Researchers have also failed to uncover any cases of children under the age of 10 transmitting the virus, which has killed more than 26,000 people in the UK.
Studies into the impact of coronavirus on children also found it likely youngsters ‘do not play a significant role’ in transmission of the virus, although experts admitted the facts are still ‘unclear’.
A review of paediatric coronavirus evidence revealed ‘the China/WHO joint commission could not recall episodes during contact tracing where transmission occurred from a child to an adult’ (stock image)
Professor Russell Viner, of the Royal College of Paediatrics and Child Health, told the Telegraph: ‘From around the world we are not seeing evidence that children are involved in spreading or transmitting the virus, but we do not have enough evidence.’
The review of ‘pertinent paediatric literature’ regarding coronavirus, led by Dr Alasdair Munro and published in partnership with the RCPCH, found current evidence ‘consistently demonstrates reduced infection and infectivity of children in the transmission chain.’
Among the studies considered was an infected nine-year-old boy in France who did not pass the vicious virus on to anyone – despite being in contact with 172 people while contagious.
The unnamed boy was at the centre of a cluster of cases which made international headlines in February.
He and 10 others were struck down while staying in a ski chalet in the French Alps as Steve Walsh, one of the first Britons known to have the virus.
The child went to three different ski schools in eastern France while unknowingly infected, and mingled with other people.
Experts have also failed to uncover any cases of children under the age of 10 transmitting the virus, which has killed more than 26,000 people in the UK (stock image)
‘Whilst a single case study, this evidence suggests different transmission dynamics from children, supporting other data which consistently demonstrates reduced infection and infectivity of children in the transmission chain,’ Don’t Forget the Bubbles researchers said of the case.

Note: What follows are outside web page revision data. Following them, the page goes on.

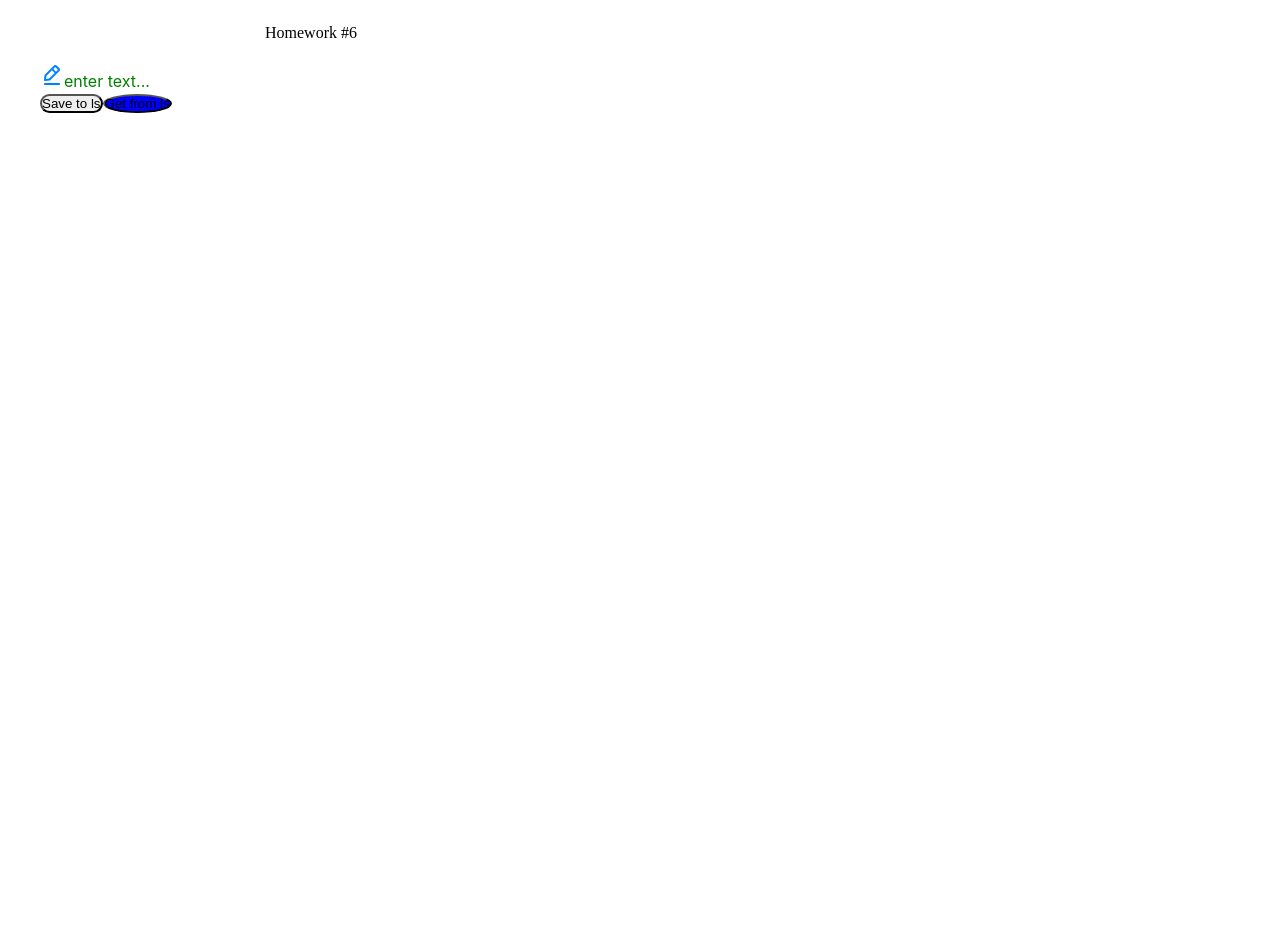
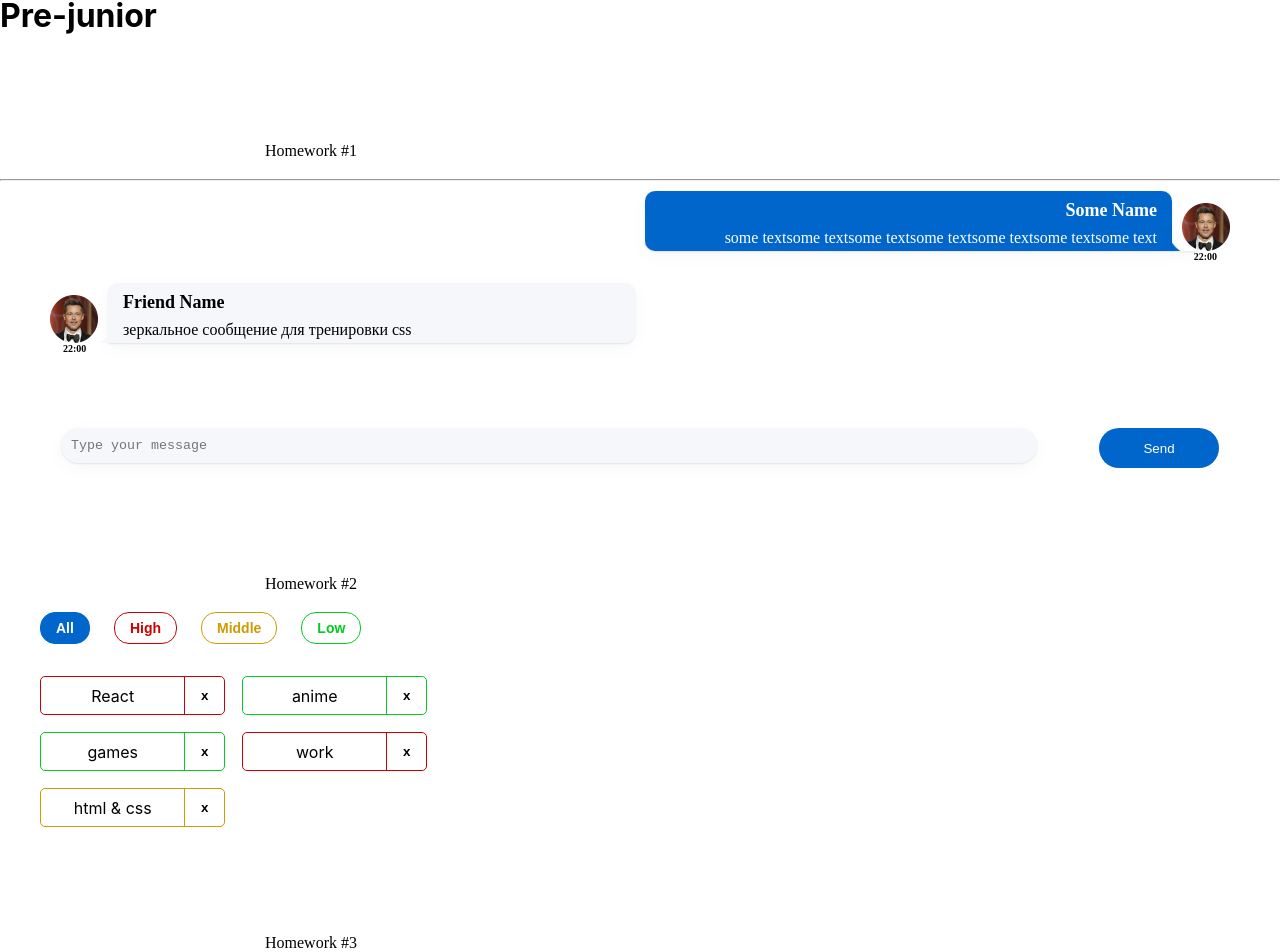
Before and after one commit to VitaliyBarahovskiy/trainhw, a React (Create React App) app: page /#/pre-junior in a window 1280 px wide. Shown: the part 83-1035 px from the top of the page. Before the commit the page ends 800 px from the top, so only its background shows below. Built offline with nearby package versions, Linux system fonts and the light colour scheme.

Commit message:
test corrects

```diff
--- a/src/s1-main/App.tsx
+++ b/src/s1-main/App.tsx
@@ -1,6 +1,6 @@
 import React from 'react'
 import s from './App.module.css'
-import HW6 from "../s2-homeworks/hw06/HW6";
+import HW5 from "../s2-homeworks/hw05/HW5";
 
 
 function App() {
@@ -10,10 +10,10 @@ function App() {
             {/*раскомментировать по ходу выполнения*/}
             {/*<HW2/>*/}
             {/*<HW3/>*/}
-            {/*<HW5/>*/}
+            {/*<HW5/>  */}
 
             {/*при выполнении дз 5 и более - закомментировать здесь дз 1-4, так как они есть внутри дз 5*/}
-            <HW6/>
+            <HW5/>
         </div>
     )
 }
--- a/src/s2-homeworks/hw05/pages/Junior.tsx
+++ b/src/s2-homeworks/hw05/pages/Junior.tsx
@@ -7,6 +7,7 @@ import HW6 from '../../hw06/HW6'
 function Junior() {
     return (
         <div id={'hw5-page-junior'}>
+
             <HW6 />
             {/*<HW7 />*/}
             {/*<HW8 />*/}
--- a/src/s2-homeworks/hw05/pages/PreJunior.tsx
+++ b/src/s2-homeworks/hw05/pages/PreJunior.tsx
@@ -1,17 +1,18 @@
 import React from 'react'
-// import HW1 from '../../hw01/HW1'
-// import HW2 from '../../hw02/HW2'
-// import HW3 from '../../hw03/HW3'
-// import HW4 from '../../hw04/HW4'
+import HW1 from '../../hw01/HW1'
+import HW2 from '../../hw02/HW2'
+import HW3 from '../../hw03/HW3'
+import HW4 from '../../hw04/HW4'
+
 
 function PreJunior() {
     return (
         <div id={'hw5-page-pre-junior'}>
             {/*/!*pre junior page*!/*/}
-            {/*<HW1 />*/}
-            {/*<HW2 />*/}
-            {/*<HW3 />*/}
-            {/*<HW4 />*/}
+            <HW1 />
+            <HW2 />
+            <HW3 />
+            <HW4 />
         </div>
     )
 }
```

Researchers added that studies of ‘multiple family clusters’ in Guanzhou, China also suggested children were unlikely to be ‘the index case.’
The review concluded: ‘Covid-19 appears to affect children less often, and with less severity, including frequent asymptomatic or subclinical infection.
‘There is evidence of critical illness, but it is rare. The role of children in transmission is unclear, but it seems likely they do not play a significant role.
‘There is no direct evidence of vertical transmission, and early evidence suggests both infected mothers and infants are no more severely affected than other groups.’